▶ Task inputs

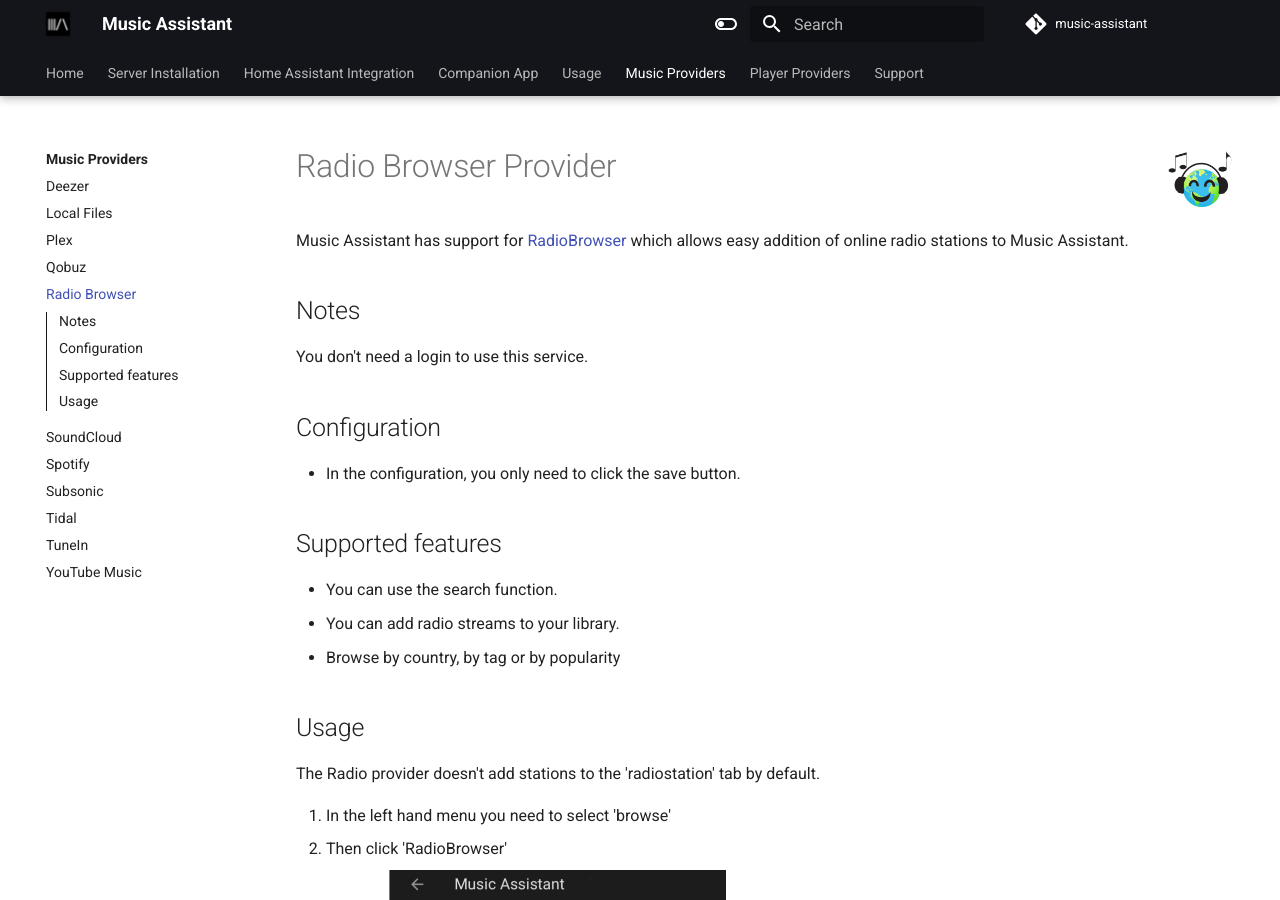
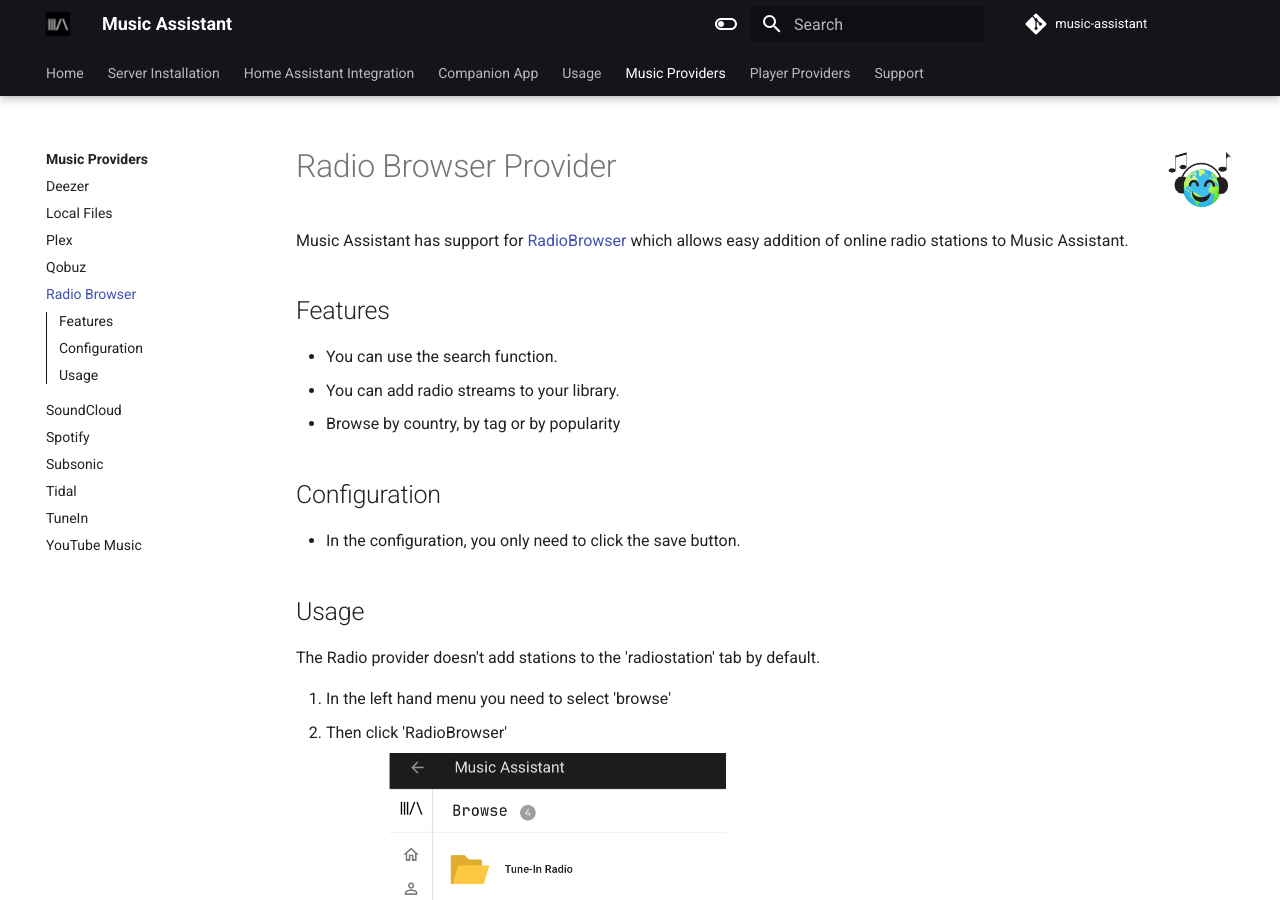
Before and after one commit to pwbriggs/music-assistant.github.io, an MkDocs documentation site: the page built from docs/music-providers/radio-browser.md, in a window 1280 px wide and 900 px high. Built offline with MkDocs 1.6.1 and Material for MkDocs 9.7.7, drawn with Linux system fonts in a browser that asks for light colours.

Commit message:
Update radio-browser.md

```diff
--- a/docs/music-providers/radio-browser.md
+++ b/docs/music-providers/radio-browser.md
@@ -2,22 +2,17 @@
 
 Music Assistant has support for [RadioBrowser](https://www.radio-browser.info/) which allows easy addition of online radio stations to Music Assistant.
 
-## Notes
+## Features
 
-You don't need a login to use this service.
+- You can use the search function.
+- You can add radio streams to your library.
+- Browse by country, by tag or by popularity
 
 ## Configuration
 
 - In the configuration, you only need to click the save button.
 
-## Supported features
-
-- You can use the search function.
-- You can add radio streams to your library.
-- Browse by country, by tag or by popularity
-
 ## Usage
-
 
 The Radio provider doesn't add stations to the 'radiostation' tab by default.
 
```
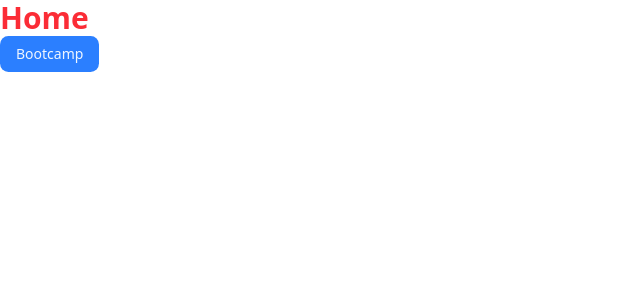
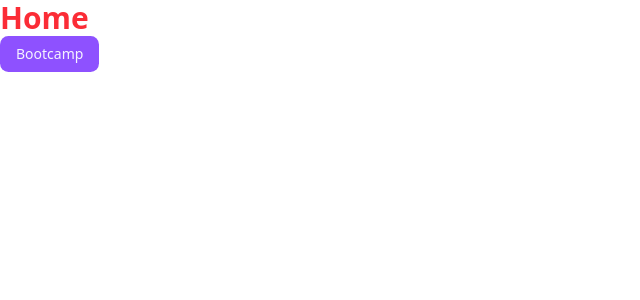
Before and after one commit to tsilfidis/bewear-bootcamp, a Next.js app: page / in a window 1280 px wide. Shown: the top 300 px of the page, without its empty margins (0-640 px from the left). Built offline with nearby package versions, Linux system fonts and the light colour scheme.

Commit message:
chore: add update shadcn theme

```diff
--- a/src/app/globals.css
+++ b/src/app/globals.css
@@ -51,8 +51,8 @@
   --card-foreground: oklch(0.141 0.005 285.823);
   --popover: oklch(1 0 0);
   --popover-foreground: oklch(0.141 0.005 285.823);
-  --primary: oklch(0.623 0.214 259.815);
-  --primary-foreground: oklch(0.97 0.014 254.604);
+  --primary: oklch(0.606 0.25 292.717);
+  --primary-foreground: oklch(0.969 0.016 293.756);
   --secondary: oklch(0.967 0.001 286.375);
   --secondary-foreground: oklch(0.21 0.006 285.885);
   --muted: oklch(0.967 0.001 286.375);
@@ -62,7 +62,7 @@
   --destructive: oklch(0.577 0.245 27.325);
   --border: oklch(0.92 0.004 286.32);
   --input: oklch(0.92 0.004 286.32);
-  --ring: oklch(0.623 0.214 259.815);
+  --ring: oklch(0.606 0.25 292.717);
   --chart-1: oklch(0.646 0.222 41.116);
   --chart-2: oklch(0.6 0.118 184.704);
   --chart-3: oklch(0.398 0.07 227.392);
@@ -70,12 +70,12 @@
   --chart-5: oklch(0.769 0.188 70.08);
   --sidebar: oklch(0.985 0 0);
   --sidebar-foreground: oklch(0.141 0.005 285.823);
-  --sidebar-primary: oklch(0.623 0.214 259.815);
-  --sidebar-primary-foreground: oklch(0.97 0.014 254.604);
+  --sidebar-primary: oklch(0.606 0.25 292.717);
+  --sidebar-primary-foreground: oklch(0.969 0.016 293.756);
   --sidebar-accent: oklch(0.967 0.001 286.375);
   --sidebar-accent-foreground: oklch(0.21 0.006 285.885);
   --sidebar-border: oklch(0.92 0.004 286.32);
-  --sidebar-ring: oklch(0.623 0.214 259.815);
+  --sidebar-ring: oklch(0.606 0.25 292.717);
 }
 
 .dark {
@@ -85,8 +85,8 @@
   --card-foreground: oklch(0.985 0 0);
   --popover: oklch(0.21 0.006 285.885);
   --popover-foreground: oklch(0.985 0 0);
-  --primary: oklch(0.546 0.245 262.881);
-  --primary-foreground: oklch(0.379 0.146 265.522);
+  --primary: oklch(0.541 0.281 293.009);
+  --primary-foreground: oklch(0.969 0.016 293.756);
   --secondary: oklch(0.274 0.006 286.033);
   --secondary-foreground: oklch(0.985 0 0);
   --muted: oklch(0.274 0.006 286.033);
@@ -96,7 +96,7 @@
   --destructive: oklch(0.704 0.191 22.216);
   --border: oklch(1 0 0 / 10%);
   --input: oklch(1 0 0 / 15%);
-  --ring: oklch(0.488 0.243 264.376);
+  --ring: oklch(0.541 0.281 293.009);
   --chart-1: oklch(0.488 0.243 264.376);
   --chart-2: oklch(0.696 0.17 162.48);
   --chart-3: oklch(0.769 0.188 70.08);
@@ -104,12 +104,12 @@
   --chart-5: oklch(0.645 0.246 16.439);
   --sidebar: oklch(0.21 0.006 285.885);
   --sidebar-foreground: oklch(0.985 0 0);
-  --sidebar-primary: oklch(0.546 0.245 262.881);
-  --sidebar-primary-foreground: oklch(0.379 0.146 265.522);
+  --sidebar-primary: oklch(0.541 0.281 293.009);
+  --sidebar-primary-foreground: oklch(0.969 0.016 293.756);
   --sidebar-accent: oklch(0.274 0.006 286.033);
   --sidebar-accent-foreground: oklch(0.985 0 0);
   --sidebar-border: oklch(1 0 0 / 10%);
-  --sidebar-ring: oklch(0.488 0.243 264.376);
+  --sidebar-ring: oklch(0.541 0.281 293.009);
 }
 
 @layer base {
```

▶ What the task requires
Retype the records exactly, but skip the pictures.

▶ Answer space
Before and after one commit to pwbriggs/music-assistant.github.io, an MkDocs documentation site: the page built from docs/music-providers/radio-browser.md, in a window 1280 px wide and 900 px high. Built offline with MkDocs 1.6.1 and Material for MkDocs 9.7.7, drawn with Linux system fonts in a browser that asks for light colours.

Commit message:
Update radio-browser.md

```diff
--- a/docs/music-providers/radio-browser.md
+++ b/docs/music-providers/radio-browser.md
@@ -2,22 +2,17 @@
 
 Music Assistant has support for [RadioBrowser](https://www.radio-browser.info/) which allows easy addition of online radio stations to Music Assistant.
 
-## Notes
+## Features
 
-You don't need a login to use this service.
+- You can use the search function.
+- You can add radio streams to your library.
+- Browse by country, by tag or by popularity
 
 ## Configuration
 
 - In the configuration, you only need to click the save button.
 
-## Supported features
-
-- You can use the search function.
-- You can add radio streams to your library.
-- Browse by country, by tag or by popularity
-
 ## Usage
-
 
 The Radio provider doesn't add stations to the 'radiostation' tab by default.
 
```
Before and after one commit to tsilfidis/bewear-bootcamp, a Next.js app: page / in a window 1280 px wide. Shown: the top 300 px of the page, without its empty margins (0-640 px from the left). Built offline with nearby package versions, Linux system fonts and the light colour scheme.

Commit message:
chore: add update shadcn theme

```diff
--- a/src/app/globals.css
+++ b/src/app/globals.css
@@ -51,8 +51,8 @@
   --card-foreground: oklch(0.141 0.005 285.823);
   --popover: oklch(1 0 0);
   --popover-foreground: oklch(0.141 0.005 285.823);
-  --primary: oklch(0.623 0.214 259.815);
-  --primary-foreground: oklch(0.97 0.014 254.604);
+  --primary: oklch(0.606 0.25 292.717);
+  --primary-foreground: oklch(0.969 0.016 293.756);
   --secondary: oklch(0.967 0.001 286.375);
   --secondary-foreground: oklch(0.21 0.006 285.885);
   --muted: oklch(0.967 0.001 286.375);
@@ -62,7 +62,7 @@
   --destructive: oklch(0.577 0.245 27.325);
   --border: oklch(0.92 0.004 286.32);
   --input: oklch(0.92 0.004 286.32);
-  --ring: oklch(0.623 0.214 259.815);
+  --ring: oklch(0.606 0.25 292.717);
   --chart-1: oklch(0.646 0.222 41.116);
   --chart-2: oklch(0.6 0.118 184.704);
   --chart-3: oklch(0.398 0.07 227.392);
@@ -70,12 +70,12 @@
   --chart-5: oklch(0.769 0.188 70.08);
   --sidebar: oklch(0.985 0 0);
   --sidebar-foreground: oklch(0.141 0.005 285.823);
-  --sidebar-primary: oklch(0.623 0.214 259.815);
-  --sidebar-primary-foreground: oklch(0.97 0.014 254.604);
+  --sidebar-primary: oklch(0.606 0.25 292.717);
+  --sidebar-primary-foreground: oklch(0.969 0.016 293.756);
   --sidebar-accent: oklch(0.967 0.001 286.375);
   --sidebar-accent-foreground: oklch(0.21 0.006 285.885);
   --sidebar-border: oklch(0.92 0.004 286.32);
-  --sidebar-ring: oklch(0.623 0.214 259.815);
+  --sidebar-ring: oklch(0.606 0.25 292.717);
 }
 
 .dark {
@@ -85,8 +85,8 @@
   --card-foreground: oklch(0.985 0 0);
   --popover: oklch(0.21 0.006 285.885);
   --popover-foreground: oklch(0.985 0 0);
-  --primary: oklch(0.546 0.245 262.881);
-  --primary-foreground: oklch(0.379 0.146 265.522);
+  --primary: oklch(0.541 0.281 293.009);
+  --primary-foreground: oklch(0.969 0.016 293.756);
   --secondary: oklch(0.274 0.006 286.033);
   --secondary-foreground: oklch(0.985 0 0);
   --muted: oklch(0.274 0.006 286.033);
@@ -96,7 +96,7 @@
   --destructive: oklch(0.704 0.191 22.216);
   --border: oklch(1 0 0 / 10%);
   --input: oklch(1 0 0 / 15%);
-  --ring: oklch(0.488 0.243 264.376);
+  --ring: oklch(0.541 0.281 293.009);
   --chart-1: oklch(0.488 0.243 264.376);
   --chart-2: oklch(0.696 0.17 162.48);
   --chart-3: oklch(0.769 0.188 70.08);
@@ -104,12 +104,12 @@
   --chart-5: oklch(0.645 0.246 16.439);
   --sidebar: oklch(0.21 0.006 285.885);
   --sidebar-foreground: oklch(0.985 0 0);
-  --sidebar-primary: oklch(0.546 0.245 262.881);
-  --sidebar-primary-foreground: oklch(0.379 0.146 265.522);
+  --sidebar-primary: oklch(0.541 0.281 293.009);
+  --sidebar-primary-foreground: oklch(0.969 0.016 293.756);
   --sidebar-accent: oklch(0.274 0.006 286.033);
   --sidebar-accent-foreground: oklch(0.985 0 0);
   --sidebar-border: oklch(1 0 0 / 10%);
-  --sidebar-ring: oklch(0.488 0.243 264.376);
+  --sidebar-ring: oklch(0.541 0.281 293.009);
 }
 
 @layer base {
```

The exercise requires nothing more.